Asa Somers
3 min read
Editor's note: This story originally appeared in Computer Shopper magazine. (3/17/06)
CyberPower's tradition of building flashy gaming desktops in sleek, automotive-style, custom-color cases now extends to notebooks with its Xplorer line, which come in seven bright hues. Our fire-engine-red test model packed a nice feature set for $1,458.
At first glance, the Xplorer X64 9700 appears to be a solid laptop. It weighs a hefty 6.1 pounds (7.3 pounds with its AC adapter) and measures 1.2 inches thick, 13.4 inches wide, and 10 inches deep. On closer inspection, though, we noted some shortcomings. The keyboard felt uncomfortably stiff, and though the touch pad was responsive, its strange trapezoidal shape led to frequent accidental touches. On the whole, the case felt poorly constructed; the notebook's plastic lid creaked loudly every time we opened or closed it.
The Xplorer X64 9700's wide-aspect 15.4-inch
WXGA display has a glossy, reflective surface. We found that the laptop's discrete ATI graphics engine generated fluid DVD playback and rich colors. We just wish there were external controls to adjust volume and control playback.
The CyberPower Xplorer X64 9700 features a decent selection of ports and connectors, including VGA, S-Video, four-pin FireWire, modem, Ethernet, and four USB 2.0 ports, as well as headphone and microphone jacks and an 802.11b/g Wi-Fi radio. Our review unit also came stocked with a sweet dual-layer DVD burner.
Based on the 1.8GHz AMD Turion 64 MT-34 processor, the CyberPower Xplorer X64 9700 was also equipped with a fast 7,200rpm hard drive with a somewhat disappointing 60GB capacity, 1GB of 400MHz RAM, and an ATI Mobility Radeon X700 graphics chip with 128MB of video memory--a decent value for the price. Anchored by those components, the Xplorer delivered a solid performance on CNET Labs' benchmark tests, matching the larger, Pentium M-based Fujitsu LifeBook N6210 and Sony VAIO VGN-A690. It performed less ably in our gaming test, turning in 19.6 frames per second in our Doom 3 test--not terrible, but not great.
CyberPower provides a standard one-year warranty; we wish the company offered upgrade options. But we do appreciate that CyberPower provides toll-free tech support for the life of the product. During the first year of coverage, phone support is available 24 hours a day; after that, your calls are limited to West Coast business hours.
SysMark 2004 performance  (Longer bars indicate better performance)
BAPCo SysMark 2004 rating  
SysMark 2004 Internet content creation  
SysMark 2004 office productivity  
CyberPower Xplorer X64 9700
Fujitsu LifeBook N6210
Sony VAIO VGN-A690

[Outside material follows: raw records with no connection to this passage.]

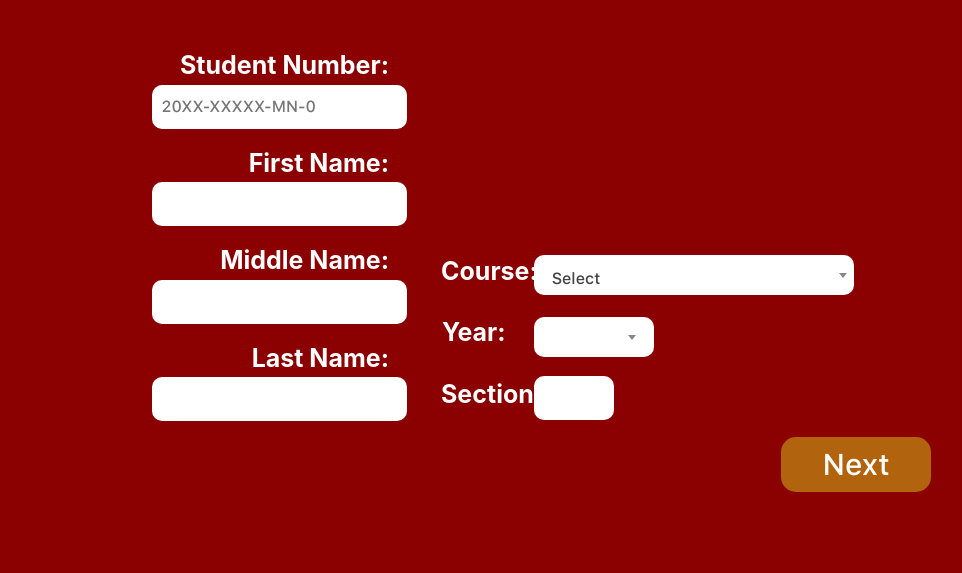
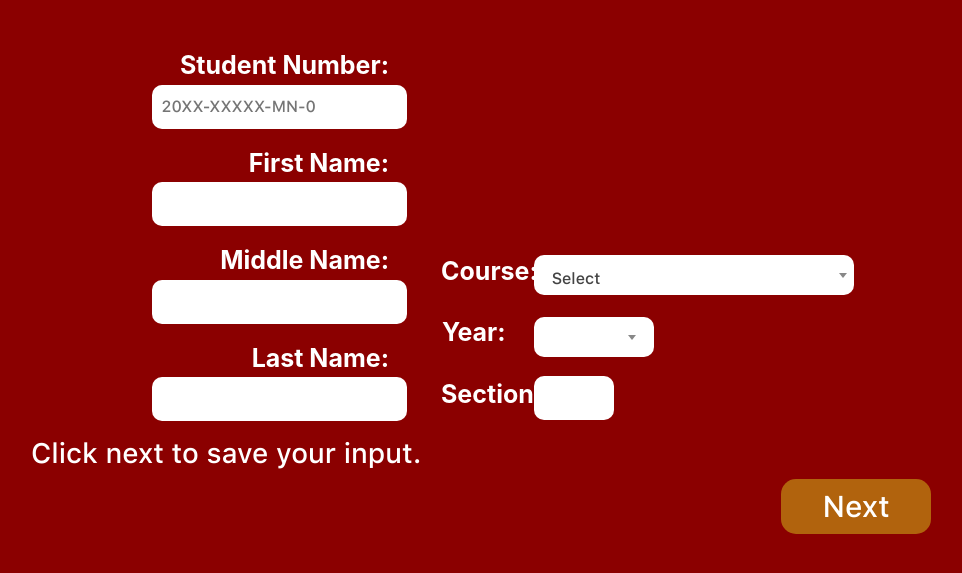
Before and after one commit to angelamar1e/CompletionForm, a PHP site: page /student_info.php in a window 1280 px wide. Shown: the part 169-742 px from the top of the page, without its empty margins (141-1103 px from the left). Run offline with PHP 8.4, Linux system fonts and the light colour scheme; data comes from the database, SQL or seed files in the repository; some libraries are stand-ins or nearby versions.

Commit message:
h3 added

```diff
--- a/student_info.php
+++ b/student_info.php
@@ -112,10 +112,11 @@
                                     <input type="text" name="section" id="section" value="<?php echo isset($_SESSION['section']) ? $_SESSION['section'] : '';?>" required pattern="\d{1}|\d{1}[A-Za-z]{1}" required>
                                 </div>
                             </div>
-                                                </div>
                         </div>
+                    </div>
                 </div>
                 <div class="row justify-content-end">
+                <h3>Click next to save your input.</h3>
                     <input type="submit" value="Next">
                 </div>
             </form>
```
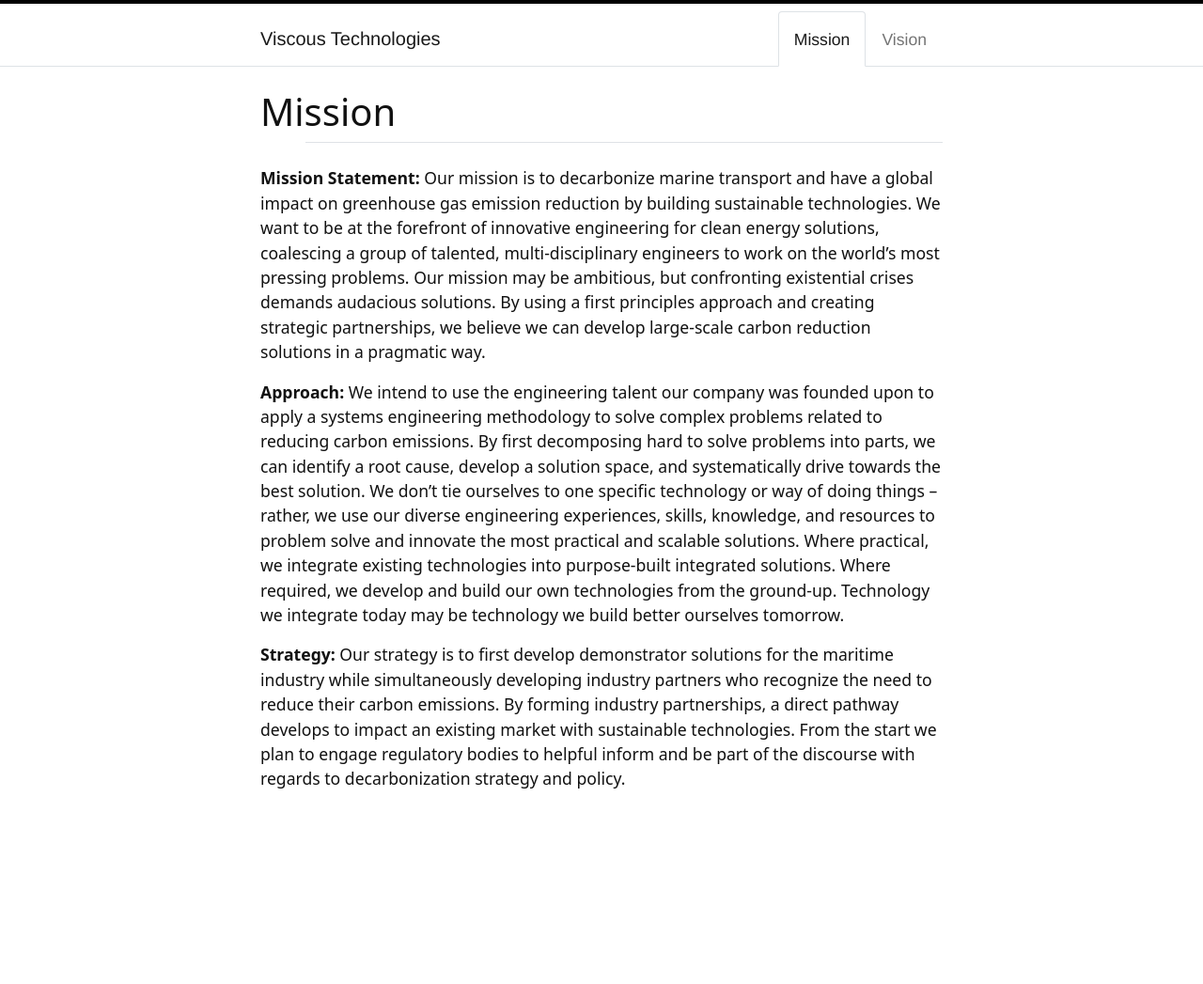
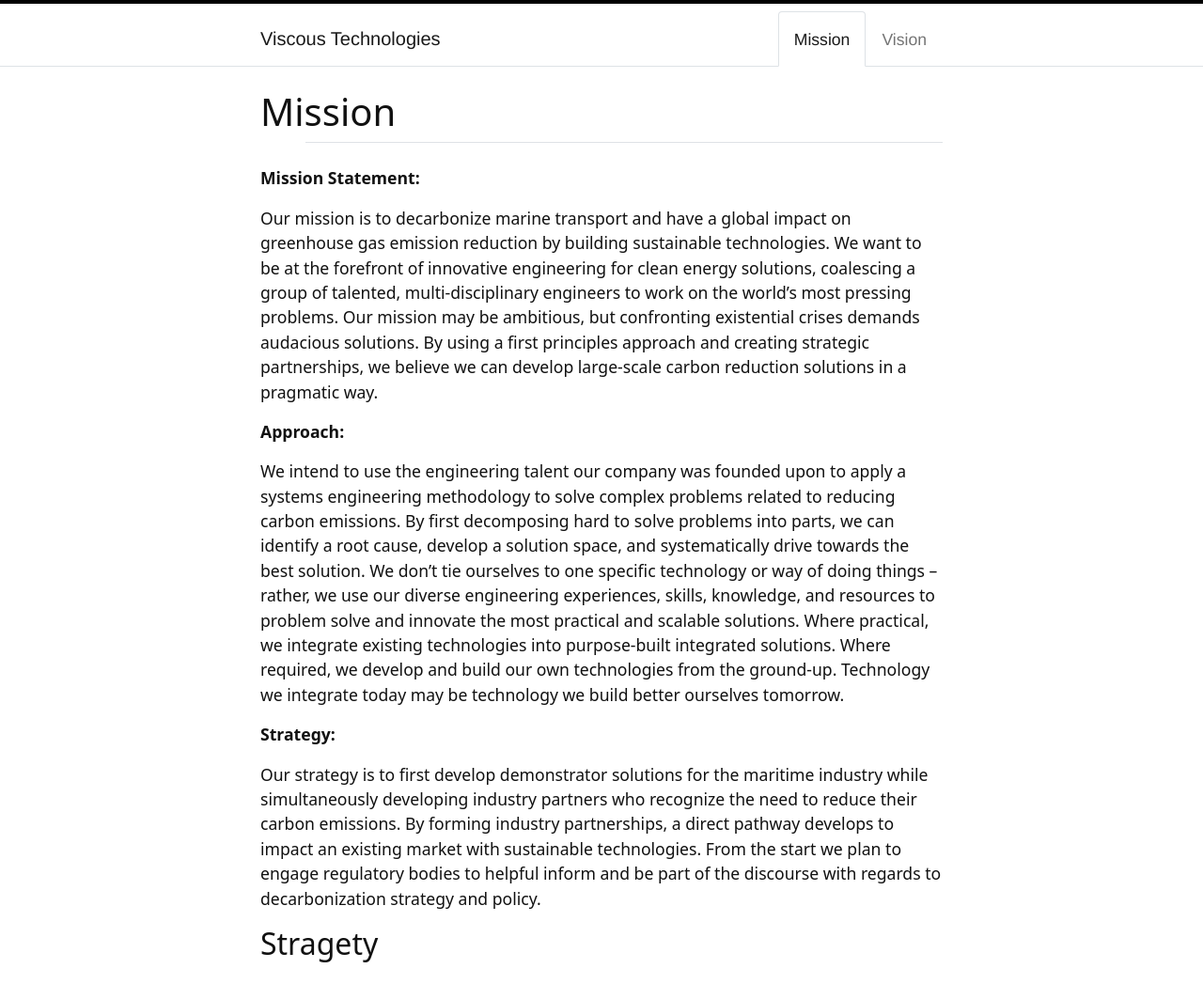
Before and after one commit to ccluett/viscous.tech, a Jekyll site: the page built from content/mission.md, in a window 1280 px wide. Shown: the whole page at 94% size. Built offline with Jekyll 4.4.1, drawn with Linux system fonts in a browser that asks for light colours; before the commit the page ends 900 px from its top, so only the background shows below that.

Commit message:
Update mission.md

```diff
--- a/content/mission.md
+++ b/content/mission.md
@@ -4,11 +4,16 @@
 ---
 
 **Mission Statement:**
+
 Our mission is to decarbonize marine transport and have a global impact on greenhouse gas emission reduction by building sustainable technologies. We want to be at the forefront of innovative engineering for clean energy solutions, coalescing a group of talented, multi-disciplinary engineers to work on the world’s most pressing problems. Our mission may be ambitious, but confronting existential crises demands audacious solutions. By using a first principles approach and creating strategic partnerships, we believe we can develop large-scale carbon reduction solutions in a pragmatic way.
 
 **Approach:**
+
 We intend to use the engineering talent our company was founded upon to apply a systems engineering methodology to solve complex problems related to reducing carbon emissions. By first decomposing hard to solve problems into parts, we can identify a root cause, develop a solution space, and systematically drive towards the best solution. We don’t tie ourselves to one specific technology or way of doing things – rather, we use our diverse engineering experiences, skills, knowledge, and resources to problem solve and innovate the most practical and scalable solutions.
 Where practical, we integrate existing technologies into purpose-built integrated solutions. Where required, we develop and build our own technologies from the ground-up. Technology we integrate today may be technology we build better ourselves tomorrow.
 
 **Strategy:**
+
 Our strategy is to first develop demonstrator solutions for the maritime industry while simultaneously developing industry partners who recognize the need to reduce their carbon emissions. By forming industry partnerships, a direct pathway develops to impact an existing market with sustainable technologies. From the start we plan to engage regulatory bodies to helpful inform and be part of the discourse with regards to decarbonization strategy and policy.
+
+## Stragety
```
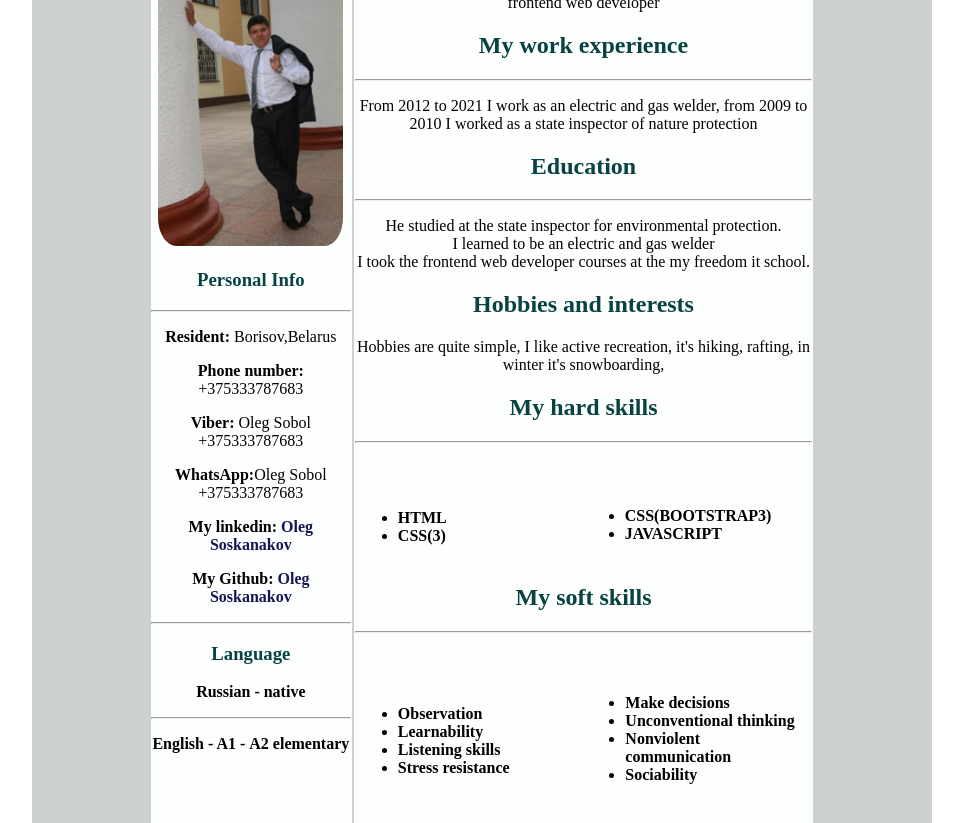
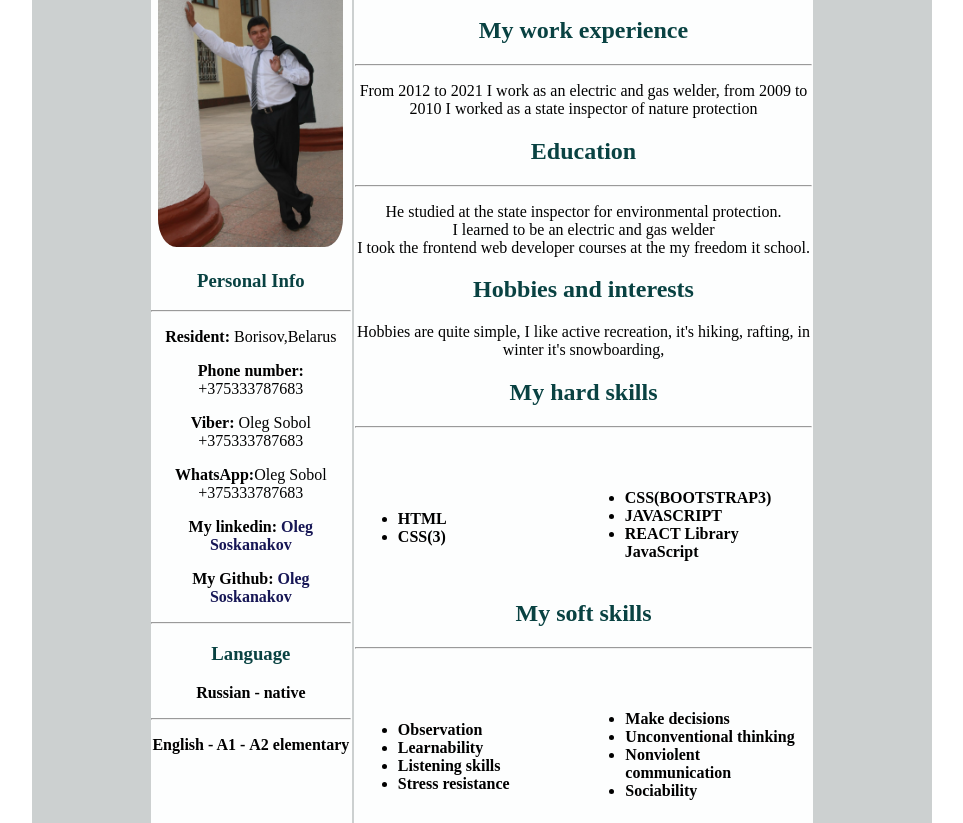
Before and after one commit to 19sobolek87/my_resume_cv, a plain HTML site: page index.html in a window 1280 px wide. Shown: the part 277-1100 px from the top of the page, without its empty margins (158-1121 px from the left). Drawn offline with Linux system fonts and the light colour scheme.

Commit message:
Update index.html

```diff
--- a/index.html
+++ b/index.html
@@ -125,6 +125,7 @@
                                             <ul style="margin-top: 50px;">
                                                 <li><strong>CSS(BOOTSTRAP3)</strong></li>
                                                 <li><strong>JAVASCRIPT</strong></li>
+                                                <li><strong> REACT Library JavaScript </strong></li>
                                             </ul>
                                         </td>
                                     </tr>
```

Doom 3, High Quality 10x7 4XAA  (Longer bars indicate better performance)
Id software/Activision's Doom 3  

Find out more about how we test Windows notebooks.
System configurations:
CyberPower Xplorer X64 9700
Windows XP Home; 1.8GHz Turion 64 MT-34; 1GB PC3200 DDR SDRAM 400MHz; Hitachi Travelstar 7K60 60GB 7,200rpm
Fujitsu LifeBook N6210
Windows XP Home; 1.86GHz Intel Pentium M 750; 1GB DDR2 SDRAM 533MHz; ATI Mobility Radeon X600 128MB; two Fujitsu MHV2100AT 100GB 4,200rpm
Sony VAIO VGN-A690
Windows XP Professional; 1.86GHz Intel Pentium M 750; 1GB PC3200 DDR2 SDRAM 400MHz; ATI Mobility Radeon X600 128MB; Hitachi Travelstar 5K100 100GB 5,400rpm

Cyberpower Xplorer X64

Score Breakdown

Design 6Features 6Performance 7Support 6